> Task prompt
Scan the entries below for the word "MANIFEST" and copy every line where it turns up.

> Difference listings
##########

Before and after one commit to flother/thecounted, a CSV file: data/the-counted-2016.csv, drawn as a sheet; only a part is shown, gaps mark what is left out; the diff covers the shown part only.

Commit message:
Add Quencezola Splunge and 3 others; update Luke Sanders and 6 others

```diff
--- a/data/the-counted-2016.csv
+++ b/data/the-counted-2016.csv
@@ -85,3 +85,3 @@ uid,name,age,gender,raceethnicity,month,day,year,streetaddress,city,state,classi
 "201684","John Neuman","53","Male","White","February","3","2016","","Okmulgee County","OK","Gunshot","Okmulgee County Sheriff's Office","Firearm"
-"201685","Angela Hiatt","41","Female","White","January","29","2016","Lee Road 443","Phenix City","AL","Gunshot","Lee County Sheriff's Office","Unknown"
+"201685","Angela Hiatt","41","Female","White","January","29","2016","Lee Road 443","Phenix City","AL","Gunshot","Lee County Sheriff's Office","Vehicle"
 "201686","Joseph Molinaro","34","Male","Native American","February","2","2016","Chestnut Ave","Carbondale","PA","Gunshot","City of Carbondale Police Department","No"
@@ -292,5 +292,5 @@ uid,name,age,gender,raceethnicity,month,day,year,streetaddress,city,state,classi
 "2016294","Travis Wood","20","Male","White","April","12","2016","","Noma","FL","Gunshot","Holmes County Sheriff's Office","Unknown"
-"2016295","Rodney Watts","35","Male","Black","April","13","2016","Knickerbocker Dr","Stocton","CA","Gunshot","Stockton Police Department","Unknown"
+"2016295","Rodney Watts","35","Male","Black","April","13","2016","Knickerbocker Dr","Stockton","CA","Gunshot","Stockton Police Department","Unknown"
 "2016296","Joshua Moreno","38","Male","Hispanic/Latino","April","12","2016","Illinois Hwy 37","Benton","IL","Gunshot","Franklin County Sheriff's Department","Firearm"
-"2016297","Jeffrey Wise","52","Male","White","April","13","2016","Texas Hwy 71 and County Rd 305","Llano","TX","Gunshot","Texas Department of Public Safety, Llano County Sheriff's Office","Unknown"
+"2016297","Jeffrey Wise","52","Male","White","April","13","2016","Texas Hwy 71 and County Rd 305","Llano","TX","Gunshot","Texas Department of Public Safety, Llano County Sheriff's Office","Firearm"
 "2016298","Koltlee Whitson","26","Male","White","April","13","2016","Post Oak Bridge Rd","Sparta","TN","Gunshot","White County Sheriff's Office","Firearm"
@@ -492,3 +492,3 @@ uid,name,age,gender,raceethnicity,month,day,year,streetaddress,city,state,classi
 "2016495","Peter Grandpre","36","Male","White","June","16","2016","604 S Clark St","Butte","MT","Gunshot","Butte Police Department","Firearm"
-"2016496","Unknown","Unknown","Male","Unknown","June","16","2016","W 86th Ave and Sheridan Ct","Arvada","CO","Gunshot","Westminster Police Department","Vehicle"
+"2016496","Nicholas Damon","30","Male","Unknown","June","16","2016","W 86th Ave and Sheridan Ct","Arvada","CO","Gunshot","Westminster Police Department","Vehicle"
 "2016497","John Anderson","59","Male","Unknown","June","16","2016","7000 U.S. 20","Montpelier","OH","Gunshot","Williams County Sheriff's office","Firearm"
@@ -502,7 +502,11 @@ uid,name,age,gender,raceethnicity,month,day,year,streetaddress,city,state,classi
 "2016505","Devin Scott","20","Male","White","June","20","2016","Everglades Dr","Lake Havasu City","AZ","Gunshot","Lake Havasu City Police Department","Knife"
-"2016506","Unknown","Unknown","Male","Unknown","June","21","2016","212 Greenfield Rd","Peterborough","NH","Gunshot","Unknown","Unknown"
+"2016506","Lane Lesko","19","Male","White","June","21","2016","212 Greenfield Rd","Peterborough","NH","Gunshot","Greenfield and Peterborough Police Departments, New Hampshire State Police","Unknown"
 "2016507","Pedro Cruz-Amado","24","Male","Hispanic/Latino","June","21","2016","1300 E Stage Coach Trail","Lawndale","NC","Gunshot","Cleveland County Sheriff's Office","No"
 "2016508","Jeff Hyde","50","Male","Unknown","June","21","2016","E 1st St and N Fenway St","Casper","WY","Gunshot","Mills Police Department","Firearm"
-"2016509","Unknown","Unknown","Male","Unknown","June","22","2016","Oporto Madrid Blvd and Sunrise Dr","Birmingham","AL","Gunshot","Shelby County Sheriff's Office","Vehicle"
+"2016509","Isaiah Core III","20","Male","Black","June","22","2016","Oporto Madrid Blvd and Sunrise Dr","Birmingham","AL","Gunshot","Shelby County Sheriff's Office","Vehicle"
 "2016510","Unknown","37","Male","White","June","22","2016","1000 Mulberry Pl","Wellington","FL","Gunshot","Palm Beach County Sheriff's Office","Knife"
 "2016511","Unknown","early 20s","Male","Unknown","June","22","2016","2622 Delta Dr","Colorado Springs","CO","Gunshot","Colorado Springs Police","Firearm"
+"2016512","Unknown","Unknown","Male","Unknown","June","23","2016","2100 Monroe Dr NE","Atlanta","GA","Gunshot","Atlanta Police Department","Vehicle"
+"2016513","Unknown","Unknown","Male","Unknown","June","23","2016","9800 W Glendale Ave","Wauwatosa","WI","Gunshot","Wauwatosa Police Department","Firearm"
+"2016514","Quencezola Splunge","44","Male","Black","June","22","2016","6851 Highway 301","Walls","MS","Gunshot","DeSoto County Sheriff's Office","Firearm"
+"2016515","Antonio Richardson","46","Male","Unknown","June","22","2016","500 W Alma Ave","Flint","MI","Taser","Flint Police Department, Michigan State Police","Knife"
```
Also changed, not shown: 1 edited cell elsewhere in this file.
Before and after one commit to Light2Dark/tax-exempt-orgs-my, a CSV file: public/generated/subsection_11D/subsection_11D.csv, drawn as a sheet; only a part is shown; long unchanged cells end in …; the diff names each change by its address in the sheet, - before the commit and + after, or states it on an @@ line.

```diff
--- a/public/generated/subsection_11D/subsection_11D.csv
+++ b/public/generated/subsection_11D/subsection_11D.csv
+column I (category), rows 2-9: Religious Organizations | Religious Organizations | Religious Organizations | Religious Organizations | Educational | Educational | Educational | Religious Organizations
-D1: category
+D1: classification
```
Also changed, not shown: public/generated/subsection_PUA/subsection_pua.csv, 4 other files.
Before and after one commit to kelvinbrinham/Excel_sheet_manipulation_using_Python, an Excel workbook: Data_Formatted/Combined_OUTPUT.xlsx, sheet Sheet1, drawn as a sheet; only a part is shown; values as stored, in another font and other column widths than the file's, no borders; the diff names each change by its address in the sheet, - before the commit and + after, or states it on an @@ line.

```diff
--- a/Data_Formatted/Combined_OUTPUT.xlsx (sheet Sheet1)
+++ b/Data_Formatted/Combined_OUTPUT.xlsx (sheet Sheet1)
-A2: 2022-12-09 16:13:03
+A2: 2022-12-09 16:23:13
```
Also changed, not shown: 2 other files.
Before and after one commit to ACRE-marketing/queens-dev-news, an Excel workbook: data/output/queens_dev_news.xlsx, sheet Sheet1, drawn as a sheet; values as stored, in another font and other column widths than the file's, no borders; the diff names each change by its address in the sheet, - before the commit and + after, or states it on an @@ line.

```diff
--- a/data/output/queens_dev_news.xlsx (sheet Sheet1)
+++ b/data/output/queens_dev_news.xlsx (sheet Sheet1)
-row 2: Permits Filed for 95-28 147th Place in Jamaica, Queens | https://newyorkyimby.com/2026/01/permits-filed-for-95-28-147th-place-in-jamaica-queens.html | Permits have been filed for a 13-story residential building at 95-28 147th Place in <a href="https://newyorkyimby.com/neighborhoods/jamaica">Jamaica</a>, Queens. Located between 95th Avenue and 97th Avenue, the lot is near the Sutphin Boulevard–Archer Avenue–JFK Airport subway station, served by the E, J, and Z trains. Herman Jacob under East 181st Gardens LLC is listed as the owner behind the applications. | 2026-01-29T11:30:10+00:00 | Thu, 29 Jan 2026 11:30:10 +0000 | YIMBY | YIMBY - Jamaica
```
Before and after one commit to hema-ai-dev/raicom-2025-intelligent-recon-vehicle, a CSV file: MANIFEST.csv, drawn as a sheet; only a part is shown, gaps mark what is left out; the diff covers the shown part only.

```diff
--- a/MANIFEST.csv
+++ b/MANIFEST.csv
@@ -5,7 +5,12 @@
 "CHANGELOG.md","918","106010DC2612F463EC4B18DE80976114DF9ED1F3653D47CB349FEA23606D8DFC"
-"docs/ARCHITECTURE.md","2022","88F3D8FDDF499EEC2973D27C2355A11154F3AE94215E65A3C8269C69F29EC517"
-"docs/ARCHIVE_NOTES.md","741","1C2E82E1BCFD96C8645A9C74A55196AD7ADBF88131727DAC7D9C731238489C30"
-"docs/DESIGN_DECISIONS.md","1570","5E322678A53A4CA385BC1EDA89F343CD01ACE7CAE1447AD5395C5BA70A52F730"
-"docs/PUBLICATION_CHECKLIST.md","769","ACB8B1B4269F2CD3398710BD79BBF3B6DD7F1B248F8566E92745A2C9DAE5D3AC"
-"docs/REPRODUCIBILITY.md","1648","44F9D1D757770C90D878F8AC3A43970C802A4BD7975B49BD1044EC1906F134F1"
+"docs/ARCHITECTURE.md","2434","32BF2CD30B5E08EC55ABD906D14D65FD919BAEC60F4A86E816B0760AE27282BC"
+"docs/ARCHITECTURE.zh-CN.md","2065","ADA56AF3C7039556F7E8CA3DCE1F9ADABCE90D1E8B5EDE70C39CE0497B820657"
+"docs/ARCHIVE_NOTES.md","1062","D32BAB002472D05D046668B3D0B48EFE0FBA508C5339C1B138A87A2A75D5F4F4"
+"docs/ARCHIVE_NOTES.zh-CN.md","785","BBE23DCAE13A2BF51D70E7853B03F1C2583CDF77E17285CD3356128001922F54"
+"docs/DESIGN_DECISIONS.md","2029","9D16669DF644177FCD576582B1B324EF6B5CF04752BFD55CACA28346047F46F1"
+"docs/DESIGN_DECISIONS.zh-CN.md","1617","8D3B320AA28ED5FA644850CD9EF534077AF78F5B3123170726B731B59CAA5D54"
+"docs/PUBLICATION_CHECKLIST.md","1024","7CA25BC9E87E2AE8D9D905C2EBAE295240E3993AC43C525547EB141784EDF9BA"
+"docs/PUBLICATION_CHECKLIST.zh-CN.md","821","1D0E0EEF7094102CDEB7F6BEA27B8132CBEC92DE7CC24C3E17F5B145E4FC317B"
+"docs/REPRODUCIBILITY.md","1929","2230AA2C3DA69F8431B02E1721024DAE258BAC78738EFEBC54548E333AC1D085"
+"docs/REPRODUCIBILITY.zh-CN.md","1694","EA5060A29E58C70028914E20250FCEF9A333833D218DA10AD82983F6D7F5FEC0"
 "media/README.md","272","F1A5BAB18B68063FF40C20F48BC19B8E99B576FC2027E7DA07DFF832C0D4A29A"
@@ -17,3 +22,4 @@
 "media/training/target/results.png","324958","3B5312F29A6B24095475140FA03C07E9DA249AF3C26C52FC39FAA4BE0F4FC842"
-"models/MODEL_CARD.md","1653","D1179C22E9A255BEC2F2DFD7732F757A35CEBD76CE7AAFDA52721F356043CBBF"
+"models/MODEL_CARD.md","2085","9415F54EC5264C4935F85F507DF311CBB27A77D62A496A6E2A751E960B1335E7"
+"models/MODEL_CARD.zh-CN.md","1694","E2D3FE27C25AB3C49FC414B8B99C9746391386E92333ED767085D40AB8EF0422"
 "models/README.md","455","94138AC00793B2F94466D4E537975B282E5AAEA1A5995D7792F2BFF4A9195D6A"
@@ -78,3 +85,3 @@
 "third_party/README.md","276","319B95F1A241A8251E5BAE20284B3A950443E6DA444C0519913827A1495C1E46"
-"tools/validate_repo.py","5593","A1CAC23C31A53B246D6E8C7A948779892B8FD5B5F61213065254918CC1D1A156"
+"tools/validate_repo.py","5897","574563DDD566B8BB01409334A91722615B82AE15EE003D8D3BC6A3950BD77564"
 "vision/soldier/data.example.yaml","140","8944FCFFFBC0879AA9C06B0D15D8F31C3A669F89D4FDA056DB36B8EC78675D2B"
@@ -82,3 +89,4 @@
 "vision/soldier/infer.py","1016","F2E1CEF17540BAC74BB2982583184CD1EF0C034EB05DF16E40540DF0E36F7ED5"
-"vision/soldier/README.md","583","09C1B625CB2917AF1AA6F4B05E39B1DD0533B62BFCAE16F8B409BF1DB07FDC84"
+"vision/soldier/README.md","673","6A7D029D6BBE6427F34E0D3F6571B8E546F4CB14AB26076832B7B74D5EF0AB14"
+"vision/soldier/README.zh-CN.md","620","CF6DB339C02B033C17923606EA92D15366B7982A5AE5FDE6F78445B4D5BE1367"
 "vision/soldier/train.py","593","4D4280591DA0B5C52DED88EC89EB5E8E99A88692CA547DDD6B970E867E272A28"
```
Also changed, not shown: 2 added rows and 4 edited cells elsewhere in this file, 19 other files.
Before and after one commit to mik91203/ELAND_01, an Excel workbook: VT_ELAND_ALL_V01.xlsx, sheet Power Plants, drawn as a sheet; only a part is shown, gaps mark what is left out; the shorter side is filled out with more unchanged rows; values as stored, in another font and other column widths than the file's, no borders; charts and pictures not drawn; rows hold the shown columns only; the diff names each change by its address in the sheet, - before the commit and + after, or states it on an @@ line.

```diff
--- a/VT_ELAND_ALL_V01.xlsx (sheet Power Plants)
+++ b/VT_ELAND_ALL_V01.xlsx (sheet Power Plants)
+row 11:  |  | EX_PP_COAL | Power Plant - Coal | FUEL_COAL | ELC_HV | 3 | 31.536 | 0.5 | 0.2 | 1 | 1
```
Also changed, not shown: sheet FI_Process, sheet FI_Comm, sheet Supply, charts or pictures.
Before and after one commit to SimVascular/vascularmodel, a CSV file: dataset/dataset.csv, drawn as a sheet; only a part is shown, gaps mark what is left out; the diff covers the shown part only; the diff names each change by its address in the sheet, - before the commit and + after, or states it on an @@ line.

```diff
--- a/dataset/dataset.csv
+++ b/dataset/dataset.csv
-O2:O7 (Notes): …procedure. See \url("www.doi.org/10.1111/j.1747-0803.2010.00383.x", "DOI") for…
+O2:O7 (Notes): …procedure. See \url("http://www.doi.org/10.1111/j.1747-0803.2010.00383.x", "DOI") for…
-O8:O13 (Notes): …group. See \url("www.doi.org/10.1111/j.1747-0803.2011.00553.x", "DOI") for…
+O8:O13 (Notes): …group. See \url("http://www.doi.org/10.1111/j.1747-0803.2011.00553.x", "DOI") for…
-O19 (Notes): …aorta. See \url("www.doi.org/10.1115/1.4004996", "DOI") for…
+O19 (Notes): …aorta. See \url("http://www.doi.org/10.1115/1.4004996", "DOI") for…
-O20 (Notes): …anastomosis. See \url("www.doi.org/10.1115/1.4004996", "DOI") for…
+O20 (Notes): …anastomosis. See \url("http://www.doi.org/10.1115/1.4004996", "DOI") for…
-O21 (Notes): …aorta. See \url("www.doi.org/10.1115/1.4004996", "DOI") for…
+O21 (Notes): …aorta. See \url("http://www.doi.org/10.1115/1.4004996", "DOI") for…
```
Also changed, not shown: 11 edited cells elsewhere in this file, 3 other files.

##########

> Answer area
Before and after one commit to hema-ai-dev/raicom-2025-intelligent-recon-vehicle, a CSV file: MANIFEST.csv, drawn as a sheet; only a part is shown, gaps mark what is left out; the diff covers the shown part only.
--- a/MANIFEST.csv
+++ b/MANIFEST.csv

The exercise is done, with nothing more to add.